Later, in 2005, the United Nations Educational, Scientific and Cultural Organization added six more Gaudí buildings on the list: the Güell Palace, Casa Milá, Casa Vicens, Gaudí’s work on the Nativity façade and the crypt of the Sagrada Familia, Casa Batlló and the crypt of Colonia Güell.

“These works testify to the exceptional contribution of Gaudí’s creations to the evolution of architecture and construction techniques at the end of the 19th and beginning of the 20th centuries. They are the expression of an eclectic and highly personal style that their author gave free rein to not only in architecture, but also in gardening, sculpture and many other decorative arts”, says UNESCO about Gaudí’s legacy.

Hall of the Hundred Columns… but there are 86?

There is no doubt that the Hypostyle Hall is one of the most emblematic points of the visit. This corner of the park is also known as the” Hall of the Hundred Columns”. However, this name is not entirely accurate as there are actually 86 columns.

The room supports the upper esplanade, initially conceived to serve as a market to supply the new residents of this exclusive (and unsuccessful) real estate development. Unfortunately it could not be possible but nowadays serves as a great picture spot.

The exterior columns: why so inclined?

The reason? Gaudí himself solves it: “They asked me why I made inclined columns, to which I replied: ‘For the same reason that the tired walker, when stopping, supports himself with the inclined cane, since if he put it vertical he would not rest”.

Gaudí’s house was not designed by Gaudí

Antoni Gaudí lived for 21 years in one of the houses that were built in the park but curiously it was not designed by himself. His assistant, Francesc Berenguer, designed his boss’ house between 1904 and 1906. It was later acquired by Gaudí when the failure of the project was seen.

The house was sold when the architect died. The amount collected was used for the works of the Sagrada Familia, as Gaudí had written in his will. The house was acquired by an Italian couple. In 1963 it was bought by the “Friends of Gaudí Association” and they founded a museum dedicated to the architect’s legacy.

Trencadís: what is it?

The use of mosaics dates back to the Bronze Age. Advancing in time, the Romans and Greeks perfected the technique and the Modernism of the late nineteenth and early twentieth centuries converted them into a hallmark. Inseparable from Gaudí’s work, the trencadís (Catalan term to designate this union of ceramic fragments) appears in many areas of Park Güell. Gaudí made them with leftover pottery from the Pujol i Bausis factory in Esplugues de Llobregat, and fragments from other parts.

Is it a salamander or a dragon?

Some say that it’s a salamander, others say it is a dragon.
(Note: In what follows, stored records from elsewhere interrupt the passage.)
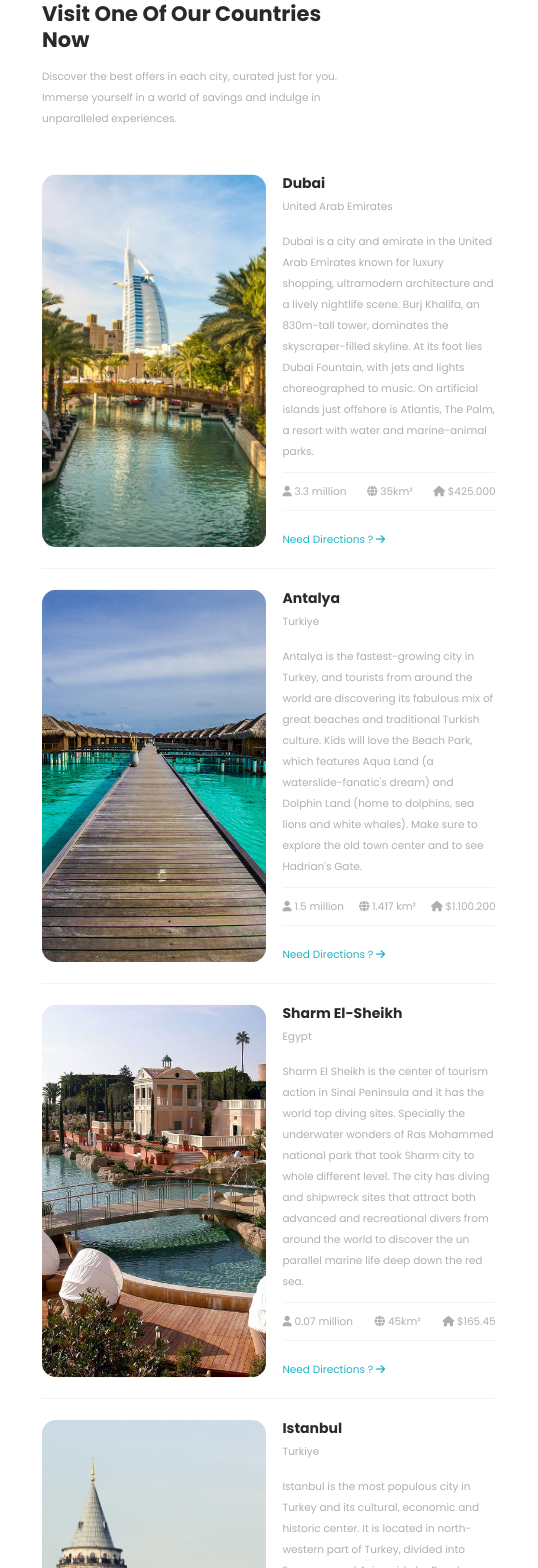
Repository: asadbekdev07/asadbekdev-zamontour-react
Page: /
The author's editor kept a copy of each file at every save. The page is drawn from the files as they stood at one save, then again after the next save.
The browser window is 768 px wide. The pictures show the part of the page from y = 3908 to 6148 px (the page is 6479 px tall before and 6663 px after), at 70% of full size.
The project was rebuilt for these pictures with package versions that can differ from the ones it lists, and the page was loaded fresh each time. Also part of the build but not shown: vite.config.js.

Above is the page before, as saved 2024-05-26 20:08:23.

After the next save:
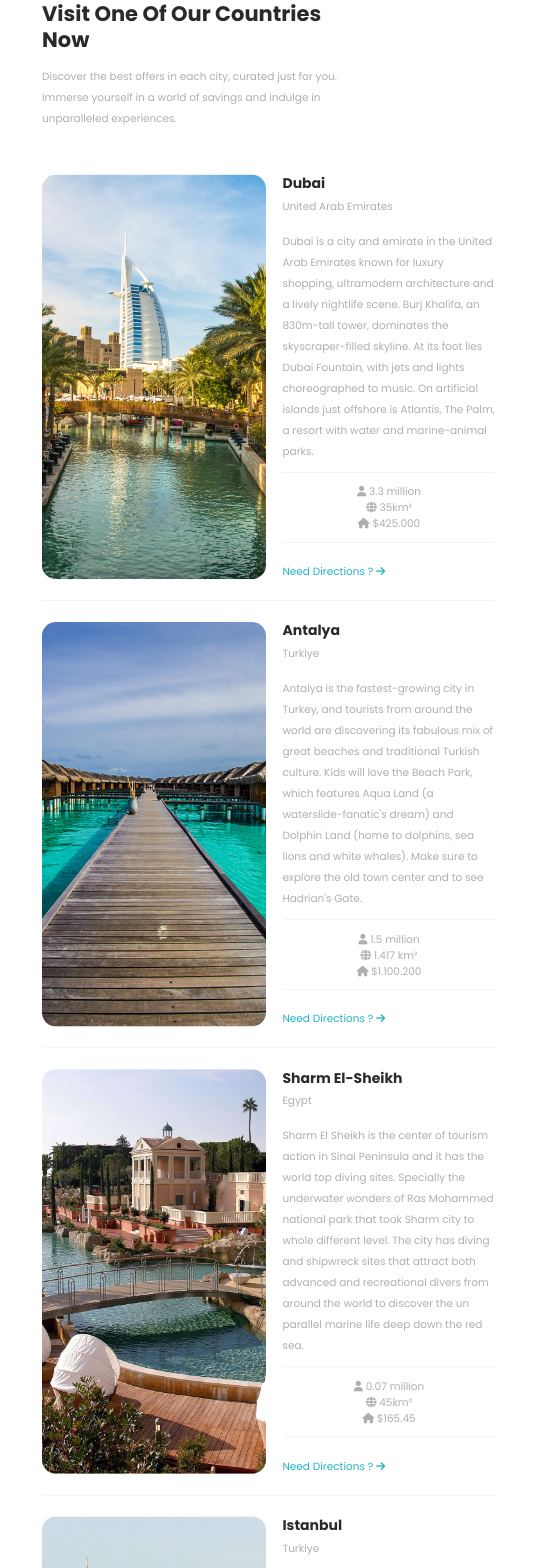
Saved 30 s later.
--- a/src/assets/styles/index.css
+++ b/src/assets/styles/index.css
@@ -882,6 +882,9 @@ select:-webkit-autofill:focus {
   .swiper-button-prev {
     margin: 0 -8px;
   }
+  .visit__info {
+    flex-direction: column;
+  }
 }
 
 @media only screen and (min-width: 500px) and (max-width: 700px) {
But which one is the truth? The ones that say it is a dragon, believe this because they tell it is a representation of the famous dragon of Sant Jordi, the patron saint of Catalonia. But actually, there is no Gaudí document to support this theory. There’s a fact too:

the statue doesn’t have a tail at all, although some suggest that the queue is the stairway itself.
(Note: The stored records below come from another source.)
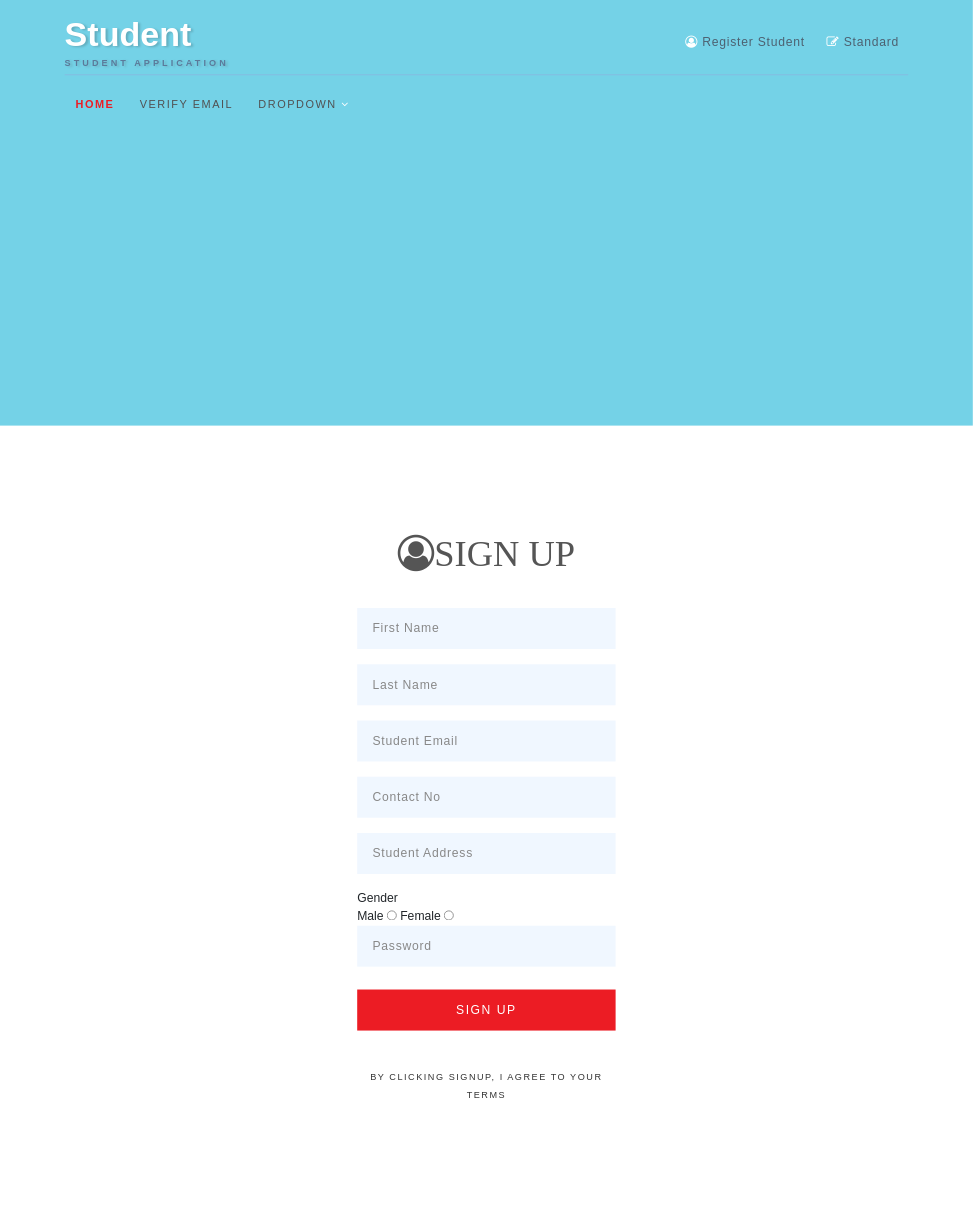
Repository: PallaviMadiya/Java-Framework-
Page: http://localhost/StudentApplication/register.jsp
An editor plug-in stored every save of this project. The page is shown before and after the next save, followed by the edit.
The browser window is 1280 px wide. The pictures show the whole page, at 76% of full size.
Some web fonts or font styles are not loaded; a fallback is used. The page is served by Tomcat 9. Other server files are loaded and not shown.

Above is the page before, as saved 2023-10-17 12:35:32.

### StudentApplication/src/main/webapp/register.jsp
<%@ page language="java" contentType="text/html; charset=ISO-8859-1"
    pageEncoding="ISO-8859-1"%>
<!DOCTYPE html>
<html>
<head>
<meta charset="ISO-8859-1">
<title>Insert title here</title>
</head>
<body>
<%@include file="header.jsp" %>
 <!-- //banner-->
    <!--/login -->
    <section class="banner-bottom py-5">
        <div class="container">
            <div class="content-grid">
                <div class="text-center icon">
                    <span class="fa fa-user-circle-o">SIGN UP</span>
                </div>
                 <% String msg = (String)request.getAttribute("msg"); %>
	            <% if(msg!=null){
	            %>
	            	<center><h3><%=msg %></h3></center><br>
	            <% } %>
                <div class="content-bottom">
                    <form action="StudentController" method="post">
                        <div class="field-group">

                            <div class="content-input-field">
                                <input name="fname" id="text1" type="text" value="" placeholder="First Name" required="">
                            </div>
                        </div>
                        <div class="field-group">

                            <div class="content-input-field">
                                <input name="lname" id="text1" type="text" value="" placeholder="Last Name" required="">
                            </div>
                        </div>
                        <div class="field-group">

                            <div class="content-input-field">
                                <input name="email" id="text1" type="email" value="" placeholder="Student Email" required="">
                            </div>
                        </div>
                        <div class="field-group">

                            <div class="content-input-field">
                                <input name="contact" id="text3" type="number" value="" placeholder="Contact No" required="">
                            </div>
                        </div>
                         <div class="field-group">

                            <div class="content-input-field">
                                <input name="address" id="text1" type="text" value="" placeholder="Student Address" required="">
                            </div>
                        </div>
                        <div class="field-group">
							Gender
                            <div class="checkbox-check-radio">
                               Male <input name="gender" id="text3" type="radio" value="male" required="">
                               Female <input name="gender" id="text3" type="radio" value="female" required="">
                            </div>
                        </div>
                        <div class="field-group">
                            <div class="content-input-field">
                                <input name="password" id="myInput" type="Password" placeholder="Password">
                            </div>
                        </div>
                        <div class="content-input-field">
                            <button type="submit" class="btn" name="action" value="signup">Sign Up</button>
                        </div>
                        <div class="list-login-bottom text-center mt-lg-5 mt-4">

                            <a href="#" class="">By clicking Signup, I agree to your terms</a>



                        </div>
                    </form>
                </div>
            </div>
        </div>
    </section>
    <!-- /login -->
</body>
</html>

### StudentApplication/src/main/webapp/header.jsp
<%@ page language="java" contentType="text/html; charset=ISO-8859-1"
    pageEncoding="ISO-8859-1"%>
<!--
Author:W3layouts
Author URL: http://w3layouts.com
License: Creative Commons Attribution 3.0 Unported
License URL: http://creativecommons.org/licenses/by/3.0/
-->

<!DOCTYPE html>
<html lang="zxx">

<head>
    <title>Baggage Ecommerce Category Bootstrap Responsive Web Template | Home :: W3layouts</title>
    <!-- Meta tag Keywords -->
    <meta name="viewport" content="width=device-width, initial-scale=1">
    <meta charset="UTF-8" />
    <meta name="keywords" content="Baggage Responsive web template, Bootstrap Web Templates, Flat Web Templates, Android Compatible web template, Smartphone Compatible web template, free webdesigns for Nokia, Samsung, LG, SonyEricsson, Motorola web design" />
    <script>
        addEventListener("load", function() {
            setTimeout(hideURLbar, 0);
        }, false);

        function hideURLbar() {
            window.scrollTo(0, 1);
        }
    </script>
    <!-- //Meta tag Keywords -->
    <!-- Custom-Files -->
    <link rel="stylesheet" href="css/bootstrap.css">
    <!-- Bootstrap-Core-CSS -->
    <link rel="stylesheet" href="css/style.css" type="text/css" media="all" />
    <!-- Style-CSS -->
    <!-- font-awesome-icons -->
    <link href="css/font-awesome.css" rel="stylesheet">
    <!-- //font-awesome-icons -->
    <!-- /Fonts -->
    <link href="//fonts.googleapis.com/css?family=Hind:300,400,500,600,700" rel="stylesheet">
    <!-- //Fonts -->

</head>

<body>
    <div class="main-sec">
        <!-- //header -->
        <header class="py-sm-3 pt-3 pb-2" id="home">
            <div class="container">
                <!-- nav -->
                <div class="top-w3pvt d-flex">
                    <div id="logo">
                        <h1> <a href="index.jsp"><span class="log-w3pvt">Student</a> <label class="sub-des">Student Application</label></h1>
                    </div>

                    <div class="forms ml-auto">
                        <a href="register.jsp" class="btn"><span class="fa fa-user-circle-o"></span> Register Student</a>
                        <a href="stadard.jsp" class="btn"><span class="fa fa-pencil-square-o"></span> Standard</a>
                    </div>
                </div>
                <div class="nav-top-wthree">
                    <nav>
                        <label for="drop" class="toggle"><span class="fa fa-bars"></span></label>
                        <input type="checkbox" id="drop" />
                        <ul class="menu">
                            <li class="active"><a href="index.jsp">Home</a></li>
                            <li><a href="verify-email.jsp">Verify Email</a></li>

                            <li>
                                <!-- First Tier Drop Down -->
                                <label for="drop-2" class="toggle">Dropdown <span class="fa fa-angle-down" aria-hidden="true"></span>
                                </label>
                                <a href="#">Dropdown <span class="fa fa-angle-down" aria-hidden="true"></span></a>
                                <input type="checkbox" id="drop-2" />
                                <ul>
                                    <li><a href="coming.html" class="drop-text">Services</a></li>
                                    <li><a href="about.html" class="drop-text">Features</a></li>
                                    <li><a href="single.html" class="drop-text">Single Page</a></li>

                                </ul>
                            </li>
                        </ul>
                    </nav>
                    <!-- //nav -->
                    <div class="clearfix"></div>
                </div>
            </div>
        </header>
        <!-- //header -->

       </div>
  </body>
  </html>

Loaded but not shown: StudentApplication/src/main/webapp/css/bootstrap.css (library); StudentApplication/src/main/webapp/css/font-awesome.css (library); StudentApplication/src/main/webapp/css/style.css (1690 lines, source omitted)

After the next save:
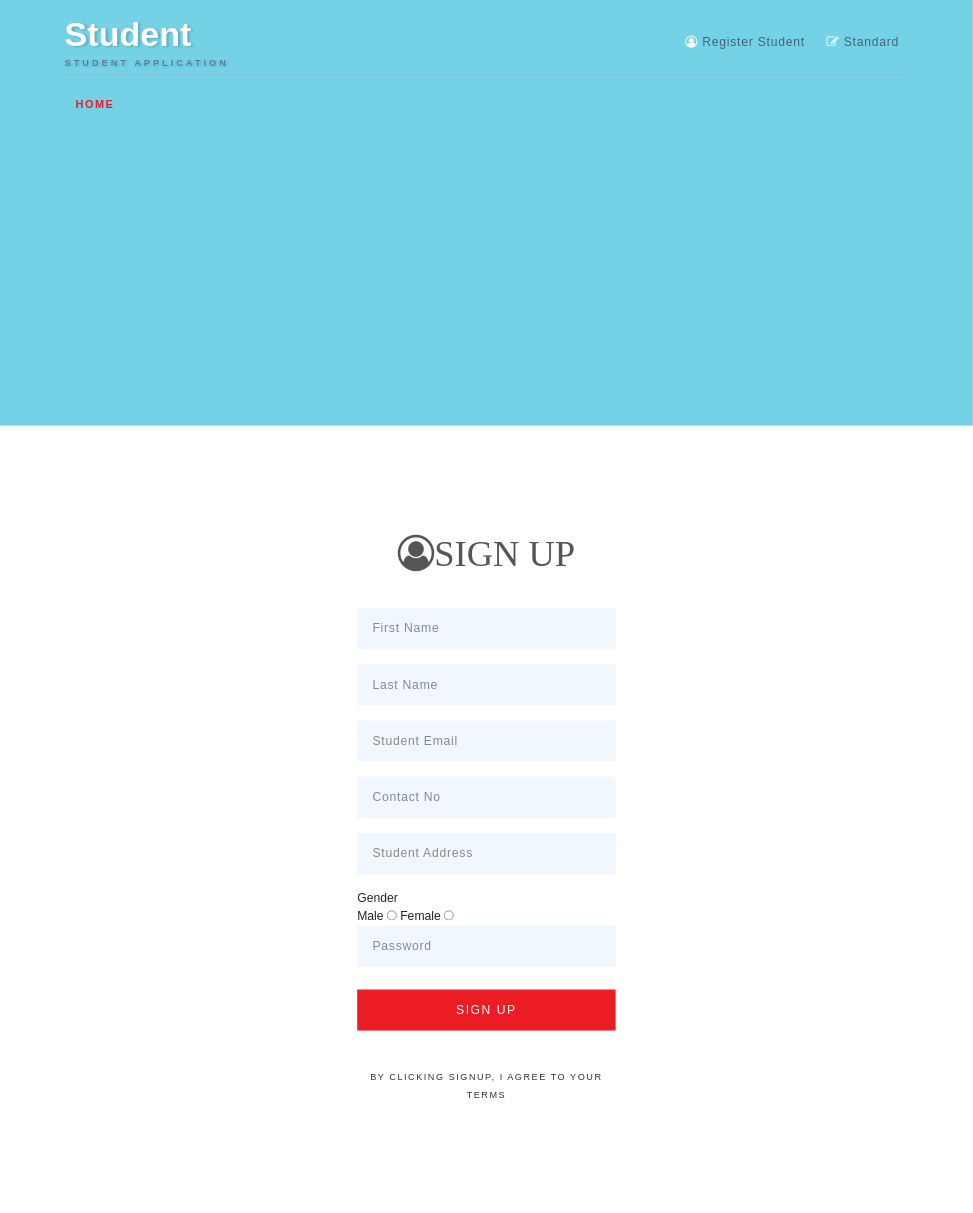
Saved 26 s later.
--- a/StudentApplication/src/main/webapp/header.jsp
+++ b/StudentApplication/src/main/webapp/header.jsp
@@ -62,21 +62,7 @@ License URL: http://creativecommons.org/licenses/by/3.0/
                         <input type="checkbox" id="drop" />
                         <ul class="menu">
                             <li class="active"><a href="index.jsp">Home</a></li>
-                            <li><a href="verify-email.jsp">Verify Email</a></li>
 
-                            <li>
-                                <!-- First Tier Drop Down -->
-                                <label for="drop-2" class="toggle">Dropdown <span class="fa fa-angle-down" aria-hidden="true"></span>
-                                </label>
-                                <a href="#">Dropdown <span class="fa fa-angle-down" aria-hidden="true"></span></a>
-                                <input type="checkbox" id="drop-2" />
-                                <ul>
-                                    <li><a href="coming.html" class="drop-text">Services</a></li>
-                                    <li><a href="about.html" class="drop-text">Features</a></li>
-                                    <li><a href="single.html" class="drop-text">Single Page</a></li>
-
-                                </ul>
-                            </li>
                         </ul>
                     </nav>
                     <!-- //nav -->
Others say that it can also represent an alchemical salamander, which symbolizes fire.This would not be surprising since there are mythological influences on Gaudí when building the park, specifically from the Temple of Apollo in Delphi.
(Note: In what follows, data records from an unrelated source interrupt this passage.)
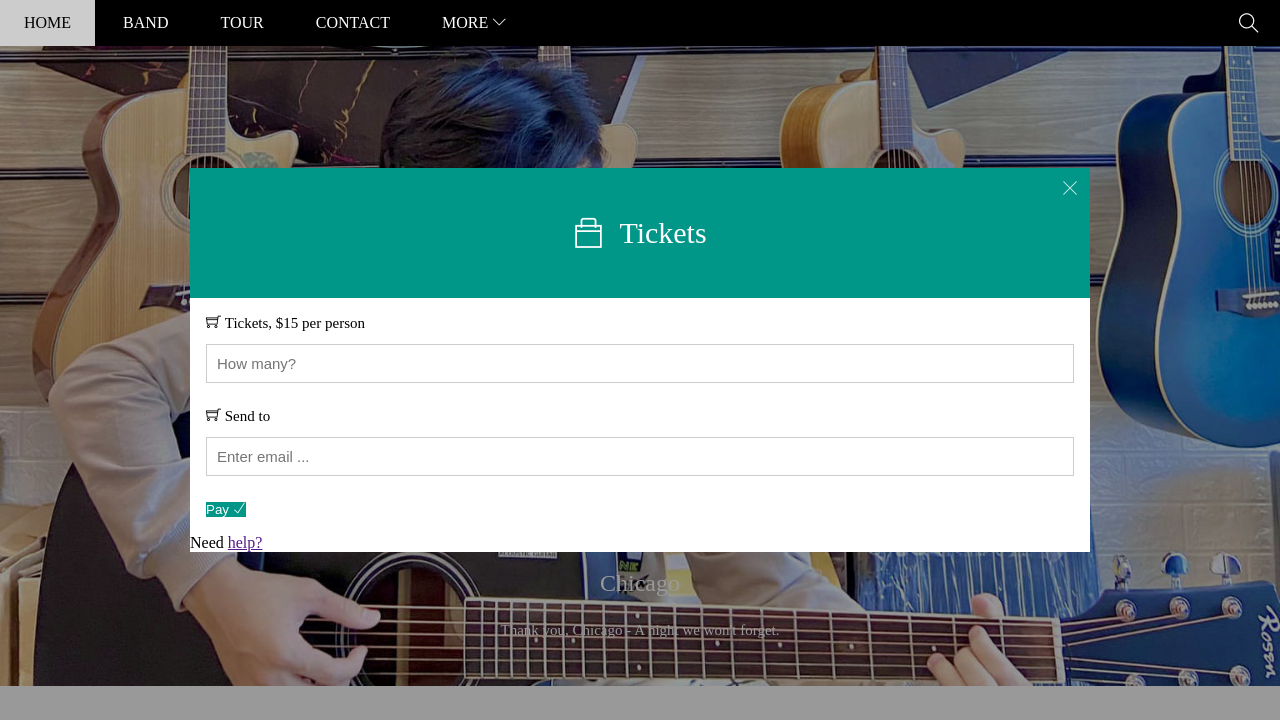
Repository: quochung2k3/Web-Team
Page: index.html
These files come from the project's save history. The page is drawn as it stood at one moment and after the next save; the edit follows.
The browser window is 1280 px wide. The pictures show the window.
A layer covers the whole window, so only the first screen is drawn.

Above is the page before, as saved 2023-08-14 19:52:31.

After the next save:
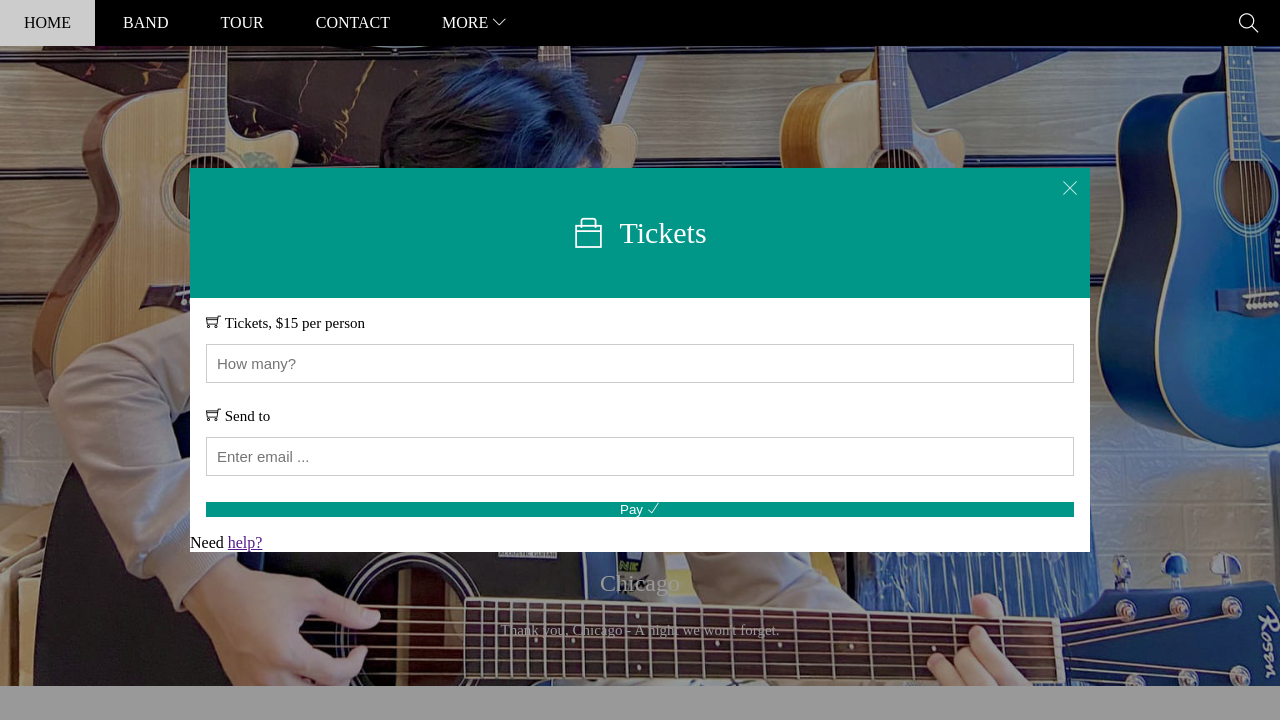
Saved 6 s later.
--- a/assets/css/style.css
+++ b/assets/css/style.css
@@ -356,4 +356,5 @@
     background-color: #009688;
     border: none;
     color: #fff;
-}
+    width: 100%;
+}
What we know for sure  -and there is no hesitation at all- is that it is one of the favorite places for tourists to take pictures in Barcelona.

Wanna visit Park Güell?  Come and join us.